This article first appeared in the Broomfield Enterprise (5/18/08).

Colorado has battled a boom and bust curse throughout its history, and its early days were no exception. In 1859, wild rumors spread throughout the East that western travelers had discovered a new Eldorado in the Pikes Peak region. By the tens of thousands, eager men struck out for the mountains, thinking they would soon be plucking potato-sized gold nuggets from alpine streams.

The Broomfield area, which later produced plenty of coal, was largely ignored during this initial onslaught. Not that they didn’t try — one early pioneer by the name of Anselm Barker claimed credit for his group in the naming of Rock Creek, which, impressively enough, was so christened because of its numerous rocks. Apparently lots of rocks but no gold.
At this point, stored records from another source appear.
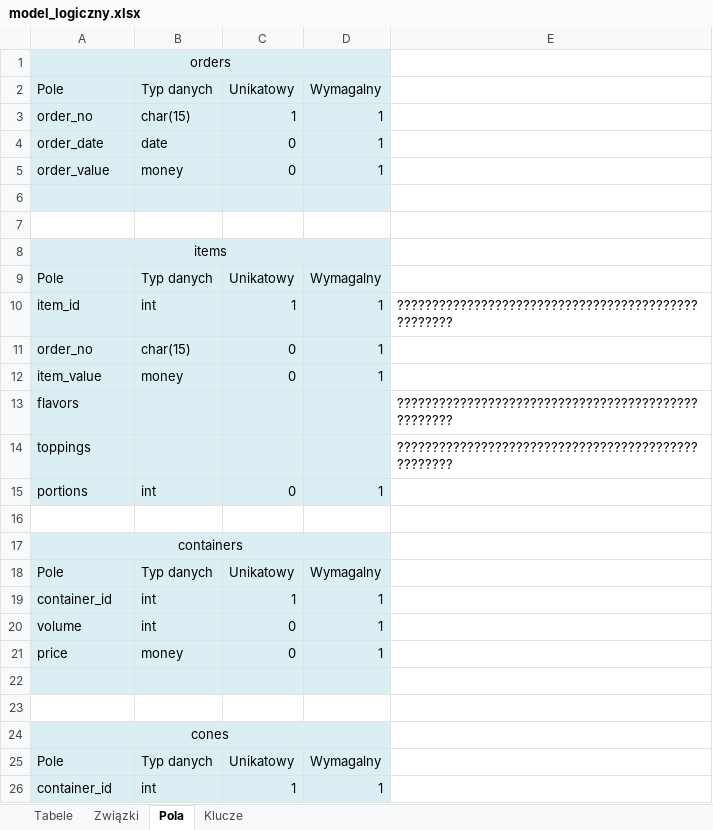
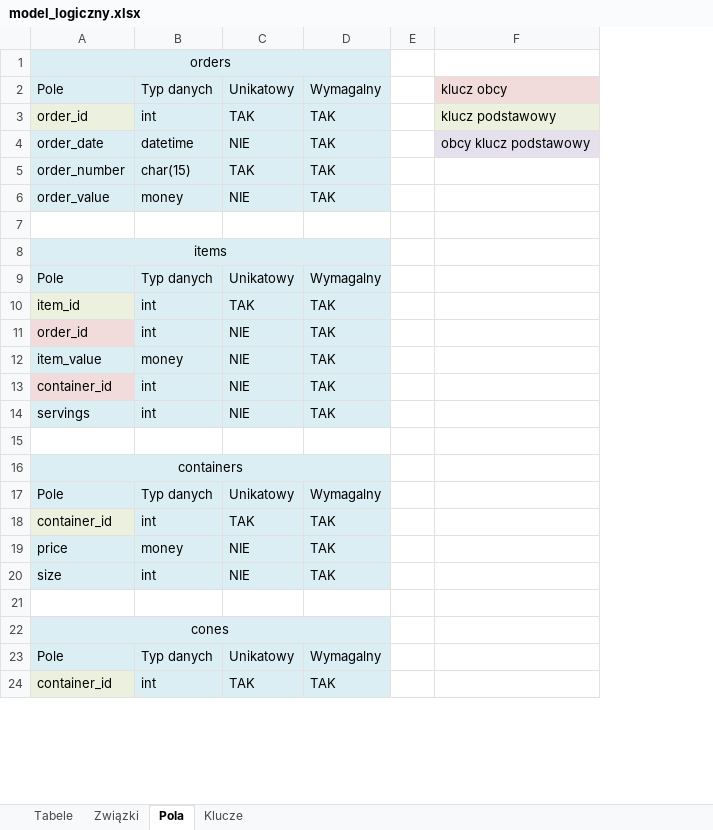
Before and after one commit to Alina-Kumorek/StudyFolder, an Excel workbook: modelowanie-danych-ćwiczenia/model_logiczny.xlsx, sheet Pola, drawn as a sheet; only a part is shown; values as stored, in another font and other column widths than the file's, no borders; removed rows and columns are numbered as before the commit, all else as after; the diff covers the shown part only; the diff names each change by its address in the sheet, - before the commit and + after, or states it on an @@ line.

```diff
--- a/modelowanie-danych-ćwiczenia/model_logiczny.xlsx (sheet Pola)
+++ b/modelowanie-danych-ćwiczenia/model_logiczny.xlsx (sheet Pola)
-column E, row 10: ???????????????????????????????????????????????????
+column E, empty
+column F, row 2: klucz obcy; row 4: obcy klucz podstawowy
-row 3: order_no | char(15) | 1 | 1
+row 3: order_id | int | TAK | TAK |  | klucz podstawowy
-B4: date
+B4: datetime
-C4: 0
+C4: NIE
-D4: 1
+D4: TAK
+row 5: order_number | char(15) | TAK | TAK
-C6: 0
+C6: NIE
-D6: 1
+D6: TAK
-row 6: (empty)
-C10: 1
+C10: TAK
-D10: 1
+D10: TAK
-row 11: order_no | char(15) | 0 | 1
+row 11: order_id | int | NIE | TAK
-C12: 0
+C12: NIE
-D12: 1
+D12: TAK
@@ row 13 moved to row 44: flavors @@
@@ row 14 moved to row 53: toppings @@
-row 15: portions | int | 0 | 1
+row 13: container_id | int | NIE | TAK
+row 14: servings | int | NIE | TAK
-C18: 1
+C18: TAK
-D18: 1
+D18: TAK
-row 20: volume | int | 0 | 1
-C19: 0
+C19: NIE
-D19: 1
+D19: TAK
-row 20: (empty)
+row 20: size | int | NIE | TAK
-C24: 1
+C24: TAK
-D24: 1
+D24: TAK
```
Also changed, not shown: 29 added rows, 5 removed rows, 25 edited cells and cell formats elsewhere in this sheet, sheet Związki, sheet Klucze, sheet Tabele, 1 other file.
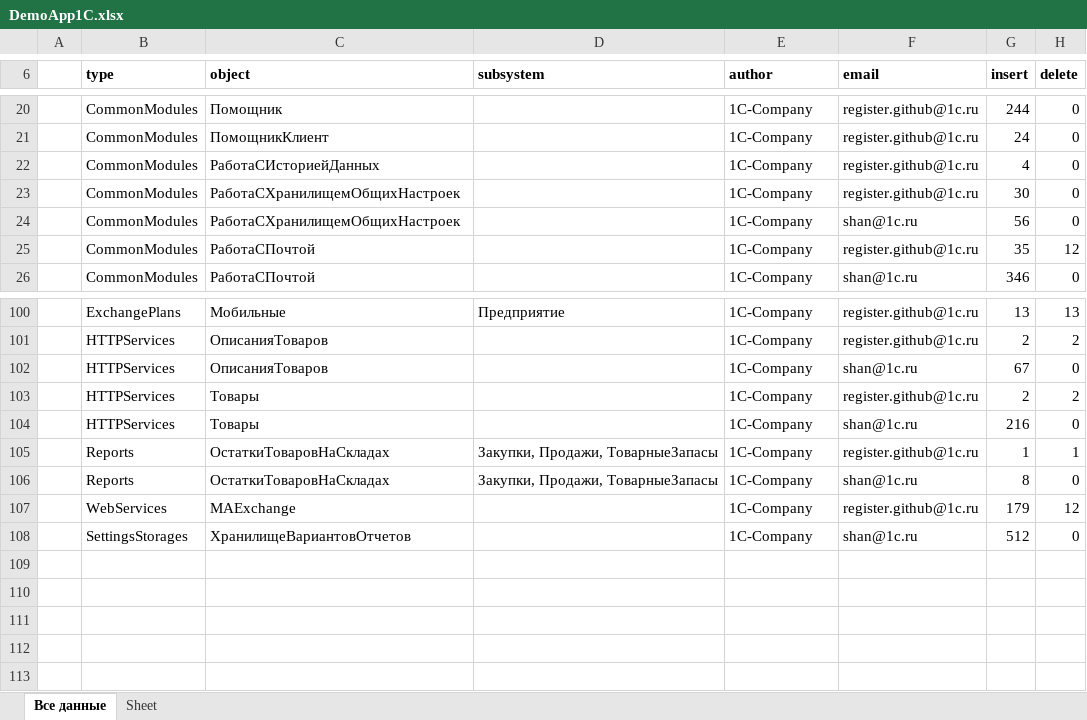
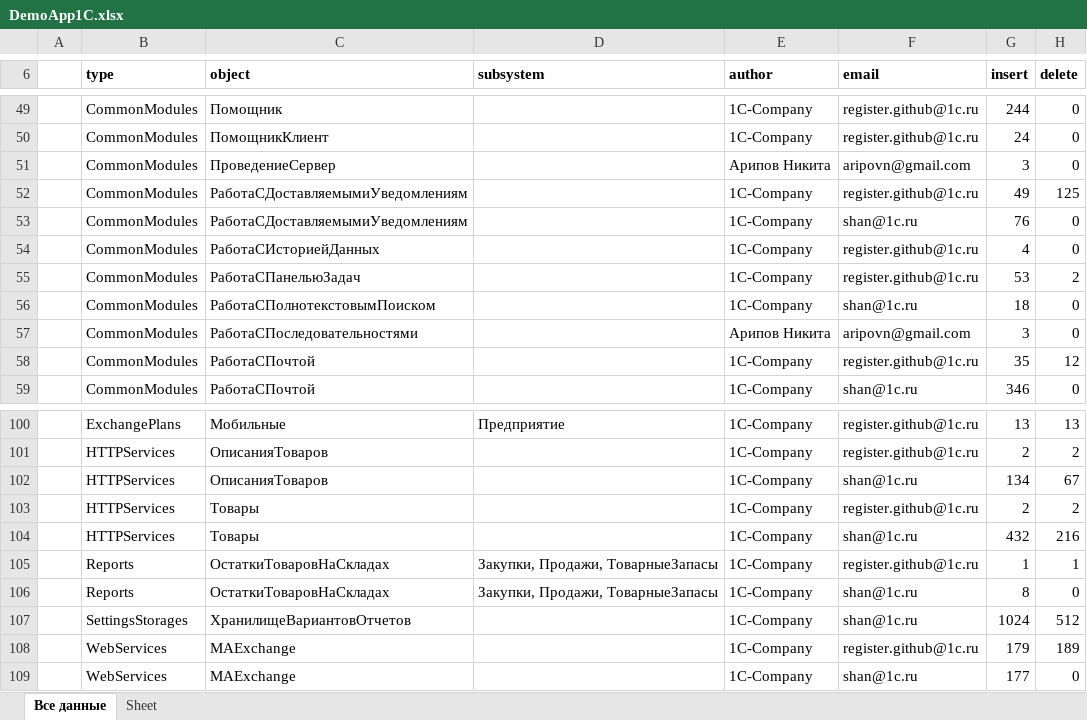
Before and after one commit to Oxotka/1Codemeter, an Excel workbook: example/DemoApp1C.xlsx, sheet Все данные, drawn as a sheet; only a part is shown, gaps mark what is left out; values as stored, in another font and other column widths than the file's, no borders; addresses are those after the commit; the diff covers the shown part only; the diff names each change by its address in the sheet, - before the commit and + after, or states it on an @@ line.

```diff
--- a/example/DemoApp1C.xlsx (sheet Все данные)
+++ b/example/DemoApp1C.xlsx (sheet Все данные)
@@ row 7 moved to row 51: CommonModules @@
@@ row 11 moved to row 52: CommonModules @@
@@ row 12 moved to row 53: CommonModules @@
@@ row 23 moved to row 63: CommonModules @@
@@ row 24 moved to row 64: CommonModules @@
@@ row 13 moved to row 55: CommonModules @@
@@ row 35 moved to row 56: CommonModules @@
@@ row 8 moved to row 57: CommonModules @@
-G102 (insert): 67
+G102 (insert): 134
-H102 (delete): 0
+H102 (delete): 67
-G104 (insert): 216
+G104 (insert): 432
-H104 (delete): 0
+H104 (delete): 216
+row 107:  | SettingsStorages | ХранилищеВариантовОтчетов |  | 1C-Company | shan@1c.ru | 1024 | 512
-H108 (delete): 12
+H108 (delete): 189
-B109 (type): SettingsStorages
+B109 (type): WebServices
-C109 (object): ХранилищеВариантовОтчетов
+C109 (object): MAExchange
-G109 (insert): 512
+G109 (insert): 177
```
Also changed, not shown: 55 moved rows and 1 edited cell elsewhere in this sheet, example/GitConverter.xlsx, result/stats.xlsx, 3 other files.
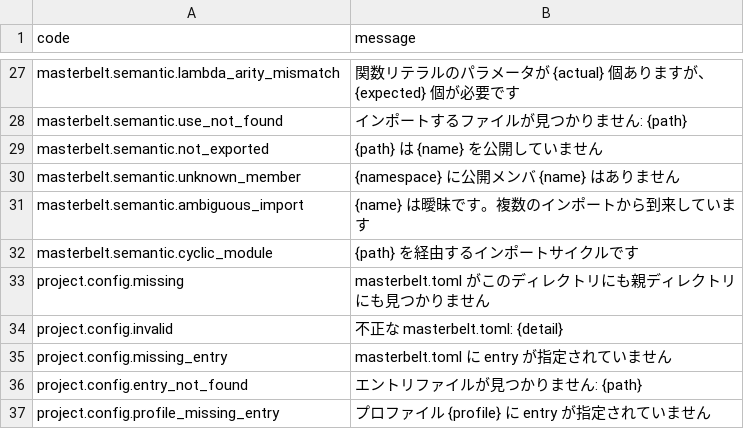
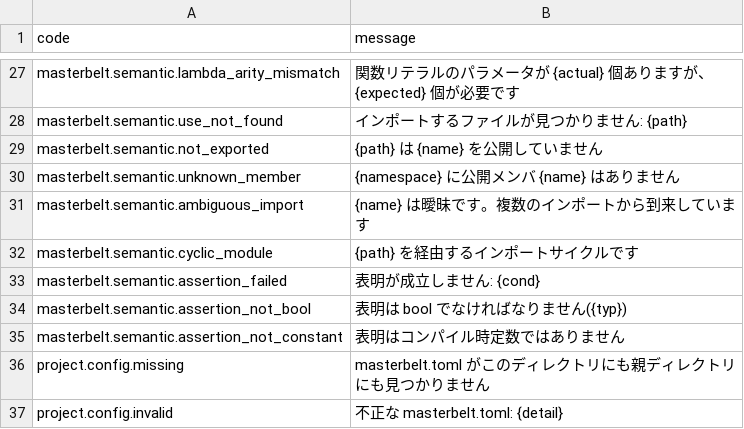
Before and after one commit to masterbelt/masterbelt, a CSV file: pkg/diagnostic/messages/ja.csv, drawn as a sheet; only a part is shown, gaps mark what is left out; the shorter side is filled out with more unchanged rows; the diff names each change by its address in the sheet, - before the commit and + after, or states it on an @@ line.

```diff
--- a/pkg/diagnostic/messages/ja.csv
+++ b/pkg/diagnostic/messages/ja.csv
+row 33: masterbelt.semantic.assertion_failed | 表明が成立しません: {cond}
+row 34: masterbelt.semantic.assertion_not_bool | 表明は bool でなければなりません({typ})
+row 35: masterbelt.semantic.assertion_not_constant | 表明はコンパイル時定数ではありません
```
Also changed, not shown: pkg/diagnostic/code.csv, pkg/diagnostic/messages/en.csv, 7 other files.
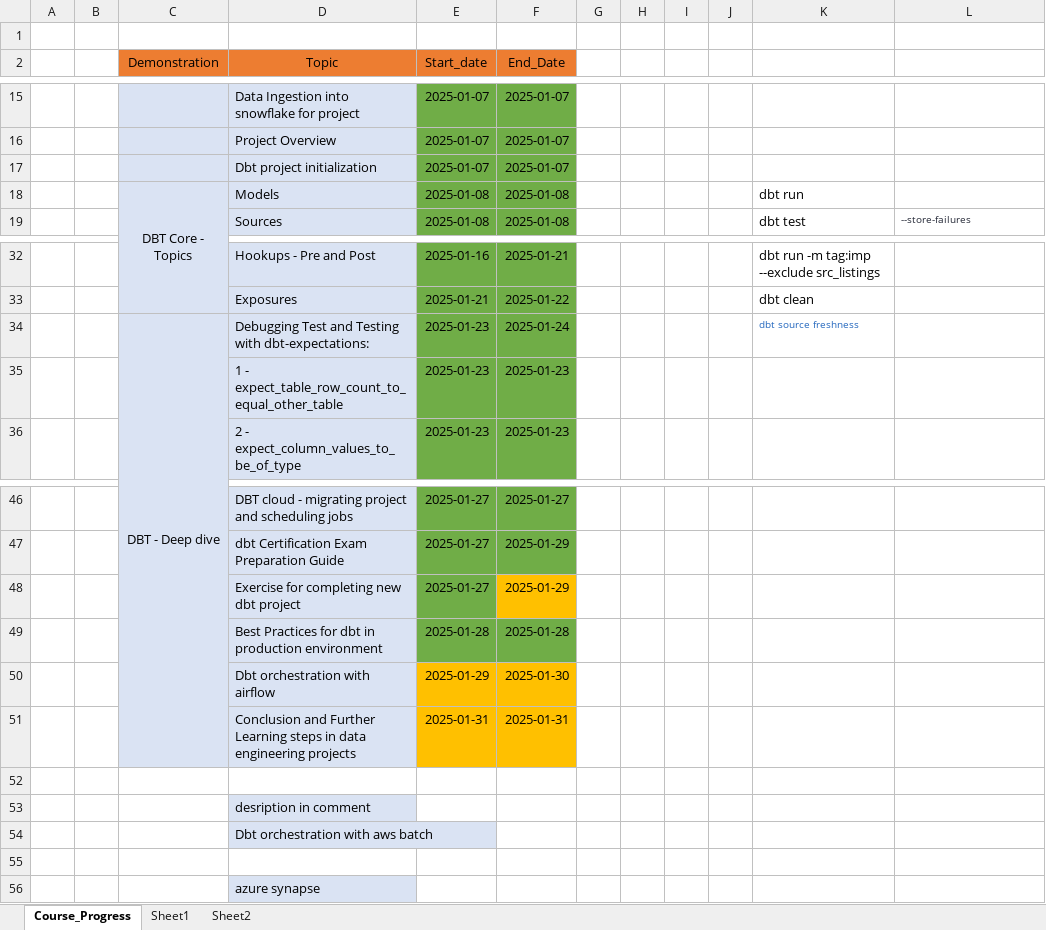
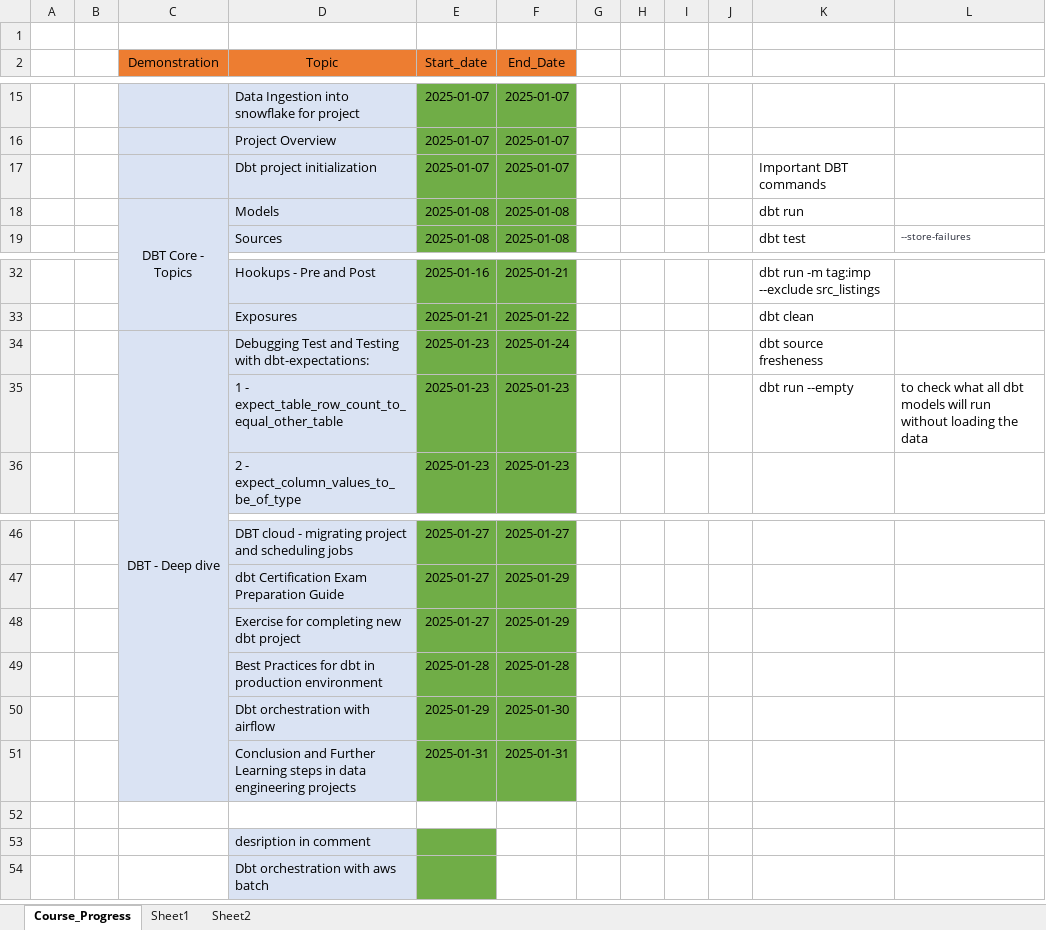
Before and after one commit to ankur24s/dbt_training_jan2025_resources, an Excel workbook: Dbt_Course_Plan.xlsx, sheet Course_Progress, drawn as a sheet; only a part is shown, gaps mark what is left out; values as stored, in another font and other column widths than the file's, no borders; the diff names each change by its address in the sheet, - before the commit and + after, or states it on an @@ line.

```diff
--- a/Dbt_Course_Plan.xlsx (sheet Course_Progress)
+++ b/Dbt_Course_Plan.xlsx (sheet Course_Progress)
-K17: (empty)
+K17: Important DBT commands
-K34: dbt source freshness
+K34: dbt source fresheness
-K34 text colour: #2568BE
+K34 text colour: black, text size: larger
-K35: (empty)
+K35: dbt run --empty
-L35: (empty)
+L35: to check what all dbt models will run without loading the data
-F48 fill: #FFC000
+F48 fill: #70AD47
-E50:F51 fill: #FFC000
+E50:F51 fill: #70AD47
-E53:E54 fill: none
+E53:E54 fill: #70AD47
-row 55: (empty)
-row 56:  |  |  | azure synapse
```
Also changed, not shown: sheet Sheet1, 1 other file.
Anselm Barker's cabin on Wynkoop Street

The rumors of gold might have inspired fantasies of easy riches, but getting to it was another story. Many were duped into taking a “short cut” called the Smoky Hill route, which turned out to be much longer than its proponents claimed. Stories of misery, death and cannibalism flourished along that trail.

One well-known pioneer, Edward Wynkoop, arrived in 1858 on the banks of Cherry Creek. A brash young man with a better-than-average education, he almost immediately signed up to return to Kansas in order to file a charter for the new Denver City. During this journey, which followed the Platte river along a northern route into Nebraska, Wynkoop nearly lost his feet to frostbite, then had his wagon and mules fall through winter ice into the Platte.

Portrait of Wynkoop, taken by his father-in-law, George Wakely

When he finally made it to Omaha, as a man of good taste, he headed straight for the town’s premier hotel, the Herndon. He later wrote, “…[A]s we walked into the Herndon House, I saw my full figure displayed in the mirror; and I must confess it was as horrible a looking specimen of humanity as ever I gazed upon; dressed in buckskin from head to foot, an otter skin cap and Indian moccasins; long matted hair falling below the shoulders; unshaven and dirty face; belt around the waist with Pistols and Bowie Knife attached.”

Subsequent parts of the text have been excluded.